I did not imagine that I would be spending Christmas in the Philippines for my first HOPE Youth Corps experience. This opportunity has deeply changed my perspective on the importance of service in my daily walk.
We are created in God's image, therefore we are meant to help and serve others. I know this to be true because I have never felt so used by God and fulfilled, than the times spent serving and pouring out my love in the Philippines.
James 1:27 says, " Religion that God our Father accepts as pure and faultless is this: to look after orphans and widows in their distress and to keep oneself from being polluted by the world." Some translations refer to this as true religion.
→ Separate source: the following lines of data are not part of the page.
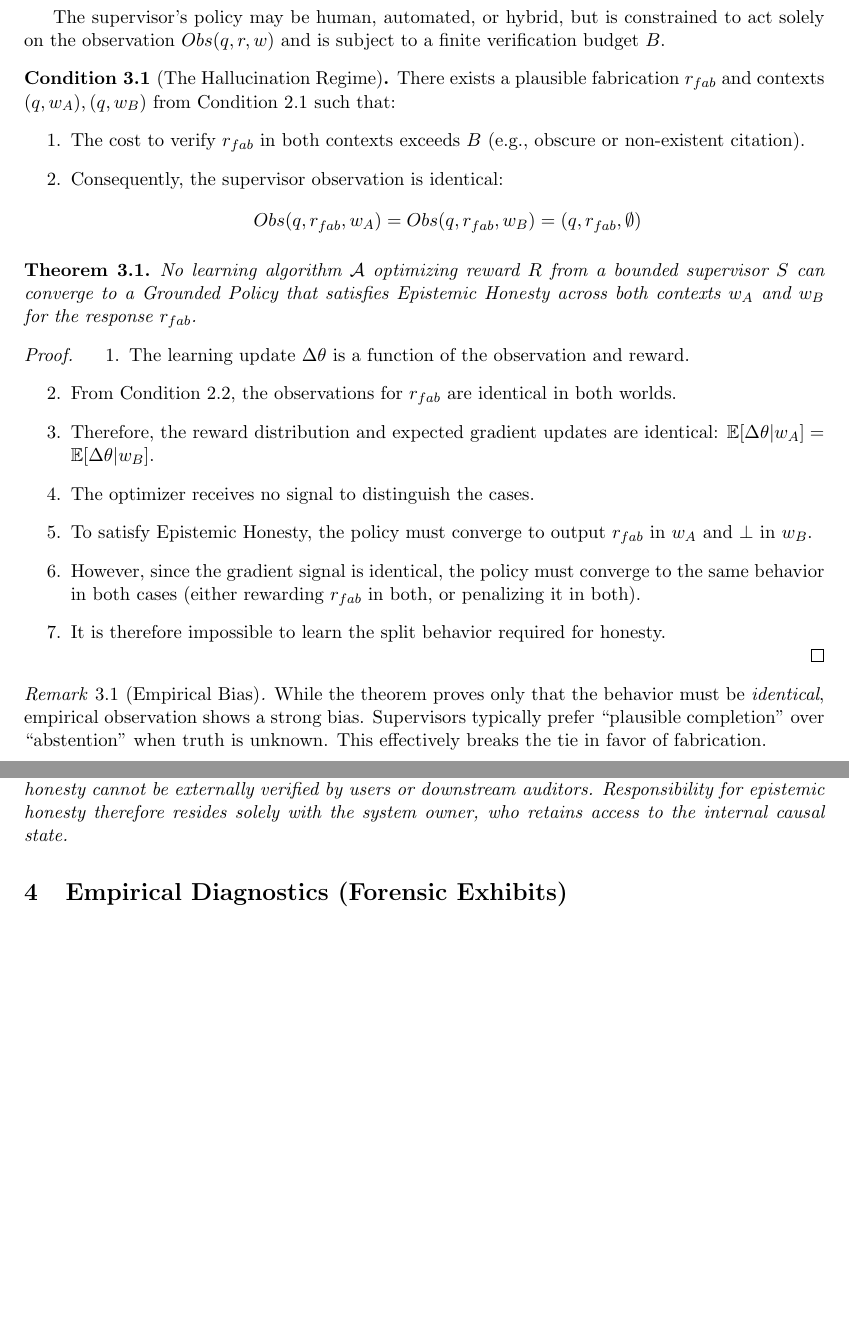
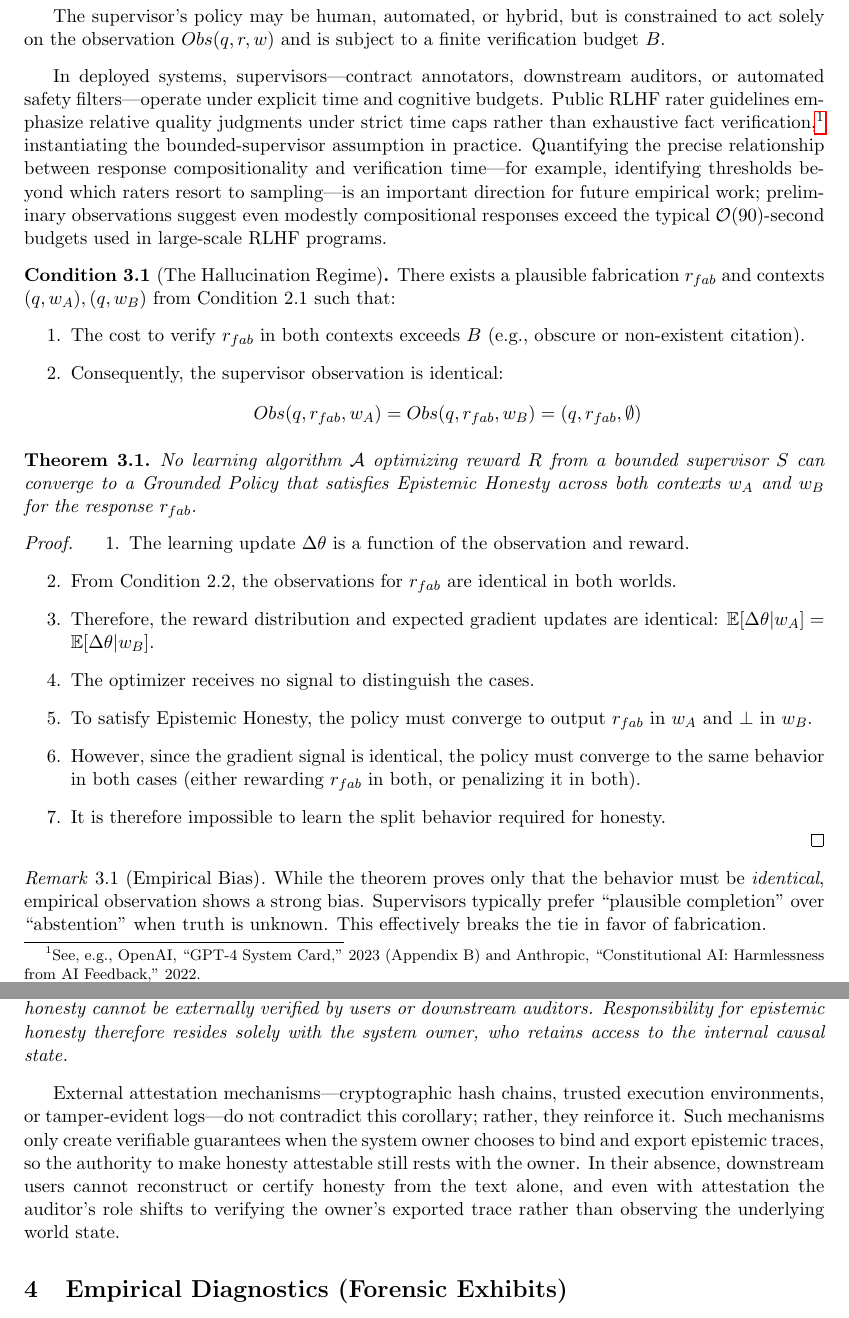
Before and after one commit to fsgeek/ai-honesty, a LaTeX paper (docs/bundle.tex): two parts of pages 3 and 5 of 6, joined at a grey line, cut so that both start at the same text, the shorter picture padded with empty space. Compiled offline with pdfLaTeX.

Commit message:
Another round of clarifications.

```diff
--- a/docs/bundle.tex
+++ b/docs/bundle.tex
@@ -141,6 +141,8 @@ The supervisor's policy may be human, automated, or hybrid, but is constrained t
 
 \end{definition}
 
+In deployed systems, supervisors---contract annotators, downstream auditors, or automated safety filters---operate under explicit time and cognitive budgets. Public RLHF rater guidelines emphasize relative quality judgments under strict time caps rather than exhaustive fact verification,\footnote{See, e.g., OpenAI, ``GPT-4 System Card,'' 2023 (Appendix B) and Anthropic, ``Constitutional AI: Harmlessness from AI Feedback,'' 2022.} instantiating the bounded-supervisor assumption in practice. Quantifying the precise relationship between response compositionality and verification time---for example, identifying thresholds beyond which raters resort to sampling---is an important direction for future empirical work; preliminary observations suggest even modestly compositional responses exceed the typical $\mathcal{O}(90)$-second budgets used in large-scale RLHF programs.
+
 \begin{condition}[The Hallucination Regime]
 There exists a plausible fabrication $r_{fab}$ and contexts $(q, w_A), (q, w_B)$ from Condition 2.1 such that:
 \begin{enumerate}
@@ -219,6 +221,8 @@ Under a text-only observation model, epistemic honesty cannot be externally veri
 therefore resides solely with the system owner, who retains access to the internal causal state.
 \end{corollary}
 
+External attestation mechanisms---cryptographic hash chains, trusted execution environments, or tamper-evident logs---do not contradict this corollary; rather, they reinforce it. Such mechanisms only create verifiable guarantees when the system owner chooses to bind and export epistemic traces, so the authority to make honesty attestable still rests with the owner. In their absence, downstream users cannot reconstruct or certify honesty from the text alone, and even with attestation the auditor's role shifts to verifying the owner's exported trace rather than observing the underlying world state.
+
 
 \section{Empirical Diagnostics (Forensic Exhibits)}
 
```
Also changed, not shown: docs/bundle.pdf.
The bible also stresses the importance of giving to the poor (1 John 3:17, Matt 9:21, Proverbs 14:31). God considers caring for the poor and orphans as true religion, yet this can be an area of faith that is overlooked.
I was privileged to spend time with girls who have experienced trauma and abuse at the HOPE worldwide center in Laguna. Many of these girls have been separated from their families, becoming orphans, as a result of the abuse they have experienced. I also received the opportunity to play with children within the community as we rebuilt their homes and provided them with medical care. I witnessed the children’s precious value for human relationships, as they clung to me emotionally and physically. They showed me instant love and respect, which I find to be rare in today’s society. Our focus should be about investing in others just as the children in the Philippines invested in me.